GARCIA-NAVARRO: Yeah, because the film is profoundly funny in parts. And, Ben, the film was shot in the Outer Hebrides in Scotland. And the fictional characters give a lot of comedic lift for the film. They're very idiosyncratic. Why did you want to place this story there?
SHARROCK: We actually started looking in Iceland in the Northwest Fjords and then realized that this story could be told much closer to home in Scotland. But then also placing it on the island, it then sort of developed this metaphorical depth where the island is limbo itself. The island is a metaphor for purgatory.
GARCIA-NAVARRO: Well, I mean, the refugees aren't welcomed by everyone. And we see very early on that Omar is ridiculed and harassed by a group of young adults. You make the point that refugee men in particular are viewed as a threat.
SHARROCK: Yeah. And that was part of the decision-making to tell this story that was about a group of single male refugees that are sent to this remote Scottish island. And yeah, that's really connected to the idea that in the right-wing media, it's the single male refugee that's seen as the biggest threat and is part of that process of dehumanization and demonizing of refugees.
GARCIA-NAVARRO: You know, this film has been very well-received, particularly, though, in the Middle East, which I thought was really, really interesting. It's had a lot of resonance there.
EL-MASRY: Yes. We were both incredibly passionate about bringing it to the Middle East. What was amazing actually was, when we did screen it, people didn't know - they didn't know that Ben was Scottish. They assumed that...
EL-MASRY: ...Whoever directed and wrote this must be Middle Eastern...
SHARROCK: Yeah, yeah.
EL-MASRY: ...Must be Arab, must be, you know, at the very least Egyptian. And when we - I FaceTimed Ben on stage, and it was amazing. They gave a standing ovation. And they were just kind of completely lauding - and rightly so, lauding him for his amazing achievement in directing this.
SHARROCK: I mean, for me, this - it was really a very strange but incredible experience of being obviously during the pandemic and not being able to travel to Cairo Film Festival. I was in my wife's parents' kind of farmhouse in the mountains in the Basque Country. And suddenly, I'm - you know, I'm on stage in the Cairo Opera House facing a standing ovation. And it was just amazing to see that response.

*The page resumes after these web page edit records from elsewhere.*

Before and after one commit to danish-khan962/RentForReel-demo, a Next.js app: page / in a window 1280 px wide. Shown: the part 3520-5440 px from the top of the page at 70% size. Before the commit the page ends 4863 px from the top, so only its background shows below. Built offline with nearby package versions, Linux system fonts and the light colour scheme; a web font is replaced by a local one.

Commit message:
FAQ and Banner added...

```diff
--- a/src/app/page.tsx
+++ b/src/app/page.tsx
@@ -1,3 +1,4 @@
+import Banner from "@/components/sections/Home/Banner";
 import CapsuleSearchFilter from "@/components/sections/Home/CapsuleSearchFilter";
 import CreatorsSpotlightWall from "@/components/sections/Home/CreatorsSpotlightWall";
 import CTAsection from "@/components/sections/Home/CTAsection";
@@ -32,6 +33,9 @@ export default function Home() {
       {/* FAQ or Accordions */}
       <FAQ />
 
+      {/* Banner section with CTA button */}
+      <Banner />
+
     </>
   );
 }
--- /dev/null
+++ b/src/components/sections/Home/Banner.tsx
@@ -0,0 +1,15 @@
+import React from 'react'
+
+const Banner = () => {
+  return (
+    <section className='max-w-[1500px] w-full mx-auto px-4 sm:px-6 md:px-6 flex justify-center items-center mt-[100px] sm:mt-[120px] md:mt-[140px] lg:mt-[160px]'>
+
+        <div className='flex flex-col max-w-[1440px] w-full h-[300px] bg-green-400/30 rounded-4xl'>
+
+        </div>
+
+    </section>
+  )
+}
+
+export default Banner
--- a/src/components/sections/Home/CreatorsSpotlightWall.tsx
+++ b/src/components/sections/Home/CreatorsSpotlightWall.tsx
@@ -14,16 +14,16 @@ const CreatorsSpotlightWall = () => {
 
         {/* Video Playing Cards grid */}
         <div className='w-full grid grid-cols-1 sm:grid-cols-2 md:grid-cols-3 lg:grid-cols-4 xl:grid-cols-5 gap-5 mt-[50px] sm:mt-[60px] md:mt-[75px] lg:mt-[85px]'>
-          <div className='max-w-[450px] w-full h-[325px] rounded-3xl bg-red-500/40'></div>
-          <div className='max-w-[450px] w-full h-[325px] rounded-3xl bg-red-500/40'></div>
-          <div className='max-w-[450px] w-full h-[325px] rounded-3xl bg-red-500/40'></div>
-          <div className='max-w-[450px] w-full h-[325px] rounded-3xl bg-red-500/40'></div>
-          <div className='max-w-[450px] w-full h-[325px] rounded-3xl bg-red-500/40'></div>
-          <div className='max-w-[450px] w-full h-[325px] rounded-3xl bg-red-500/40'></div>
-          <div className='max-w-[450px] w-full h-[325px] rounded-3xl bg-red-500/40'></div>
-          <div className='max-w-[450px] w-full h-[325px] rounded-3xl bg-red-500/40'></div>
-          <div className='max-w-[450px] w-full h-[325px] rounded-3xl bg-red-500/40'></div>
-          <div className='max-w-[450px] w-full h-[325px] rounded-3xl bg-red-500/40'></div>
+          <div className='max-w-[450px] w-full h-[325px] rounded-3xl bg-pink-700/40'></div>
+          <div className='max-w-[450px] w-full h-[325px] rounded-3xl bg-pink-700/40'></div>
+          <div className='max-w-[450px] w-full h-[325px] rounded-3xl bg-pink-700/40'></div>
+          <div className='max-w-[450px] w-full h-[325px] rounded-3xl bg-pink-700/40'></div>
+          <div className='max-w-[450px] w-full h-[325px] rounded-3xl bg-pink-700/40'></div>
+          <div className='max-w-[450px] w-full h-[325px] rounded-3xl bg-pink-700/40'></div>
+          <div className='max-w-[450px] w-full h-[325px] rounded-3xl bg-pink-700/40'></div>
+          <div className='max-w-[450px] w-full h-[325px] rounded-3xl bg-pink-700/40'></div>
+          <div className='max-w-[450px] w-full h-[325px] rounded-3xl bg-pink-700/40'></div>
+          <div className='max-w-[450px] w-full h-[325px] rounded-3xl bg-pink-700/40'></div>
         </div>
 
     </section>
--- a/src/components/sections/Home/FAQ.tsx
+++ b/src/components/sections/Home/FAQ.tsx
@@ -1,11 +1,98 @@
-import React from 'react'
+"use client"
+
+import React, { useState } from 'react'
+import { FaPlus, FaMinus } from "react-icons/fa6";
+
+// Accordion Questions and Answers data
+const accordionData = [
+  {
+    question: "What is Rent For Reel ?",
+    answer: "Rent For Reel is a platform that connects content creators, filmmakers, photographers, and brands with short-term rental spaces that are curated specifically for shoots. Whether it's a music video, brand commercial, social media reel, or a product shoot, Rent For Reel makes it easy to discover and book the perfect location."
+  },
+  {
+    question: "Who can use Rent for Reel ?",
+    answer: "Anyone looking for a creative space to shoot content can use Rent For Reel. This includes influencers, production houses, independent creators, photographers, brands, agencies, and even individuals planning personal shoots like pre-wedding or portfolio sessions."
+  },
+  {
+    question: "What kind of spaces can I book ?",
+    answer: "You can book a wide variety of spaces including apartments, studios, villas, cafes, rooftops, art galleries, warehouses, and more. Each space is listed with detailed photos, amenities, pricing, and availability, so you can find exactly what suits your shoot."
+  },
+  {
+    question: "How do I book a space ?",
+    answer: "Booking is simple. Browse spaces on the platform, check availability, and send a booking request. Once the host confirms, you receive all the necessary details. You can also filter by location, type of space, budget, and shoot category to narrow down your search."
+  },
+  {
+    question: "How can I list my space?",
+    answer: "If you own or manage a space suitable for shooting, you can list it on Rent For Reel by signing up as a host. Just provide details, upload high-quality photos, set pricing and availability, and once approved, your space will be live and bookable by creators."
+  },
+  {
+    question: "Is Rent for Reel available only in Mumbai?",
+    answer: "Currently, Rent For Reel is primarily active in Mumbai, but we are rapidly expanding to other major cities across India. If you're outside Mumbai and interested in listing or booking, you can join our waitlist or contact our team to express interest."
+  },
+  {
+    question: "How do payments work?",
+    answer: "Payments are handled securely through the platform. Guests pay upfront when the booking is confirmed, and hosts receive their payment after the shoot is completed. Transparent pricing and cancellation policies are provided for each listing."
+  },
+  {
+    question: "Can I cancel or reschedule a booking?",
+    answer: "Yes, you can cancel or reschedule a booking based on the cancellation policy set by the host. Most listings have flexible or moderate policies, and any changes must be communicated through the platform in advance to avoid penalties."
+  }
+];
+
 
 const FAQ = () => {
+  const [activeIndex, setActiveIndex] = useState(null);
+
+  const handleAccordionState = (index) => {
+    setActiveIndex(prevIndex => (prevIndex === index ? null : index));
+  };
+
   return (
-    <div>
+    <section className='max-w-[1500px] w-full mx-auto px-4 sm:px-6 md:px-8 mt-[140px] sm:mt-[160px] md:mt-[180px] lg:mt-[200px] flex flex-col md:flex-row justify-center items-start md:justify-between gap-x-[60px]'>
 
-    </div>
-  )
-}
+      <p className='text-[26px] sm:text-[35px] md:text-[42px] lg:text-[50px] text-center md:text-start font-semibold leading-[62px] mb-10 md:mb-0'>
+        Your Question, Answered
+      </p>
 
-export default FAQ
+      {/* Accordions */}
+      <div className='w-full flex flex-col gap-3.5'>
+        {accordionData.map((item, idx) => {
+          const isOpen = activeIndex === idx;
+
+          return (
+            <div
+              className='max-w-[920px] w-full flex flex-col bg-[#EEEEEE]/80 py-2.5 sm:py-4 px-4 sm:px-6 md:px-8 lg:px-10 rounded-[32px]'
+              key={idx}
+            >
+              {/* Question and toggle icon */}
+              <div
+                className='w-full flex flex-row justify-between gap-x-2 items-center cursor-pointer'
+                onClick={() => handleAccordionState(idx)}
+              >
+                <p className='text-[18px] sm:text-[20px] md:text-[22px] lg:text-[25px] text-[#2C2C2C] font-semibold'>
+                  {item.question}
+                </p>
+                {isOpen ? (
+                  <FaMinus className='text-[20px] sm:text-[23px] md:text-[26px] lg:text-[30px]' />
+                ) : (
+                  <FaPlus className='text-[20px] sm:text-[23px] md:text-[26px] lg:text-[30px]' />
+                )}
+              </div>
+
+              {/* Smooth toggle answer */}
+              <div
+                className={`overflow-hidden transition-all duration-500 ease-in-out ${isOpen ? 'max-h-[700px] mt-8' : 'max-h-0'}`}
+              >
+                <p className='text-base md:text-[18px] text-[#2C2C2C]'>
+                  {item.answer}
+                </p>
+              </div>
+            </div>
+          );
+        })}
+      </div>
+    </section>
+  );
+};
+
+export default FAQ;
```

GARCIA-NAVARRO: I mean, I guess that speaks to something about the kinds of films that people want to see about refugees and other immigrants. I mean, what kinds of stories do you think we're still not seeing?
EL-MASRY: I think it speaks to more than just about the subject matter. It speaks more about identity. You know, it speaks more about representation and how people want to be represented on screen as well. I mean, I think it was less about being someone who was a refugee and more about someone being portrayed in a positive light. I mean, this - Omar is as positive a reflection as they can get, really - a man who is not ashamed of his background and someone who is Muslim but doesn't - we're not kind of using that in any way. It just happens to be part of his identity. We're constantly reminded of things that we can relate to, regardless of your background. And I think that's what people want to see more of. They want to see themselves, like anybody else.
GARCIA-NAVARRO: "Limbo" is the film directed and written by Ben Sharrock. Amir El-Masry plays Omar. Thank you both very much.
EL-MASRY: Thank you very much.
SHARROCK: Thank you so much for having us.
(SOUNDBITE OF MUSIC) Transcript provided by NPR, Copyright NPR.